— Task description —
Where in the material does the word "MemoryLens" appear? Copy each line that has it.

— Provided information —
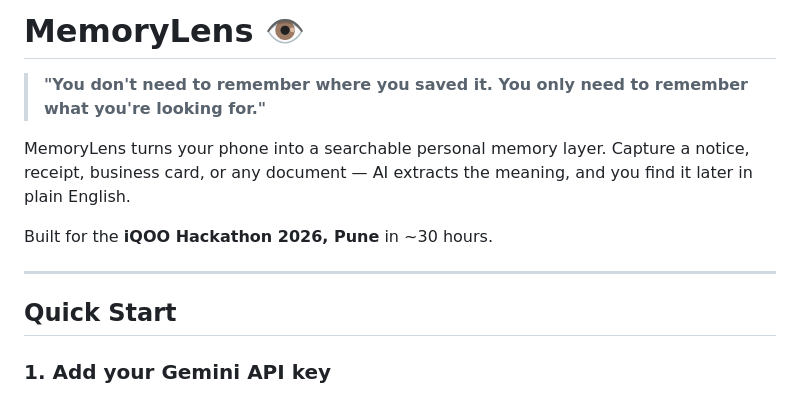
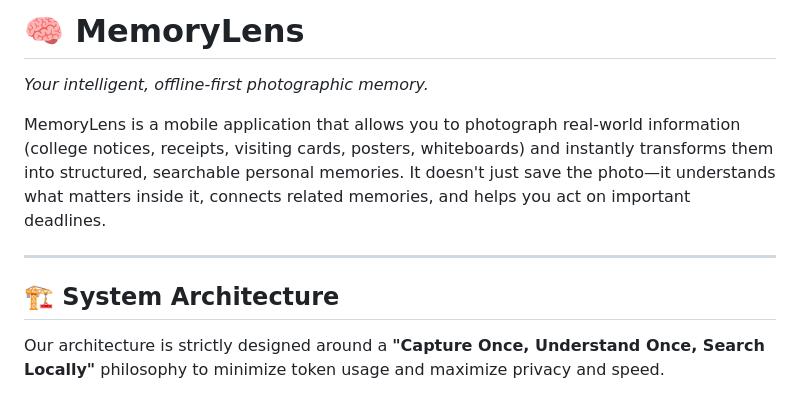
Before and after one commit to IamDhruv777/IQOO, a Markdown page: README.md, the part around one of its changes. Drawn GitHub-style.

```diff
--- a/README.md
+++ b/README.md
@@ -1,14 +1,12 @@
-# MemoryLens 👁️
+# 🧠 MemoryLens
 
-> **"You don't need to remember where you saved it. You only need to remember what you're looking for."**
+*Your intelligent, offline-first photographic memory.*
 
-MemoryLens turns your phone into a searchable personal memory layer. Capture a notice, receipt, business card, or any document — AI extracts the meaning, and you find it later in plain English.
-
-Built for the **iQOO Hackathon 2026, Pune** in ~30 hours.
+MemoryLens is a mobile application that allows you to photograph real-world information (college notices, receipts, visiting cards, posters, whiteboards) and instantly transforms them into structured, searchable personal memories. It doesn't just save the photo—it understands what matters inside it, connects related memories, and helps you act on important deadlines.
 
 ---
 
-## Quick Start
+## 🏗️ System Architecture
 
-### 1. Add your Gemini API key
+Our architecture is strictly designed around a **"Capture Once, Understand Once, Search Locally"** philosophy to minimize token usage and maximize privacy and speed.
 
```
Also changed, not shown: other parts of README.md (+36 -87 lines).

— Task response —
-# MemoryLens 👁️
+# 🧠 MemoryLens
-MemoryLens turns your phone into a searchable personal memory layer. Capture a notice, receipt, business card, or any document — AI extracts the meaning, and you find it later in plain English.
+MemoryLens is a mobile application that allows you to photograph real-world information (college notices, receipts, visiting cards, posters, whiteboards) and instantly transforms them into structured, searchable personal memories. It doesn't just save the photo—it understands what matters inside it, connects related memories, and helps you act on important deadlines.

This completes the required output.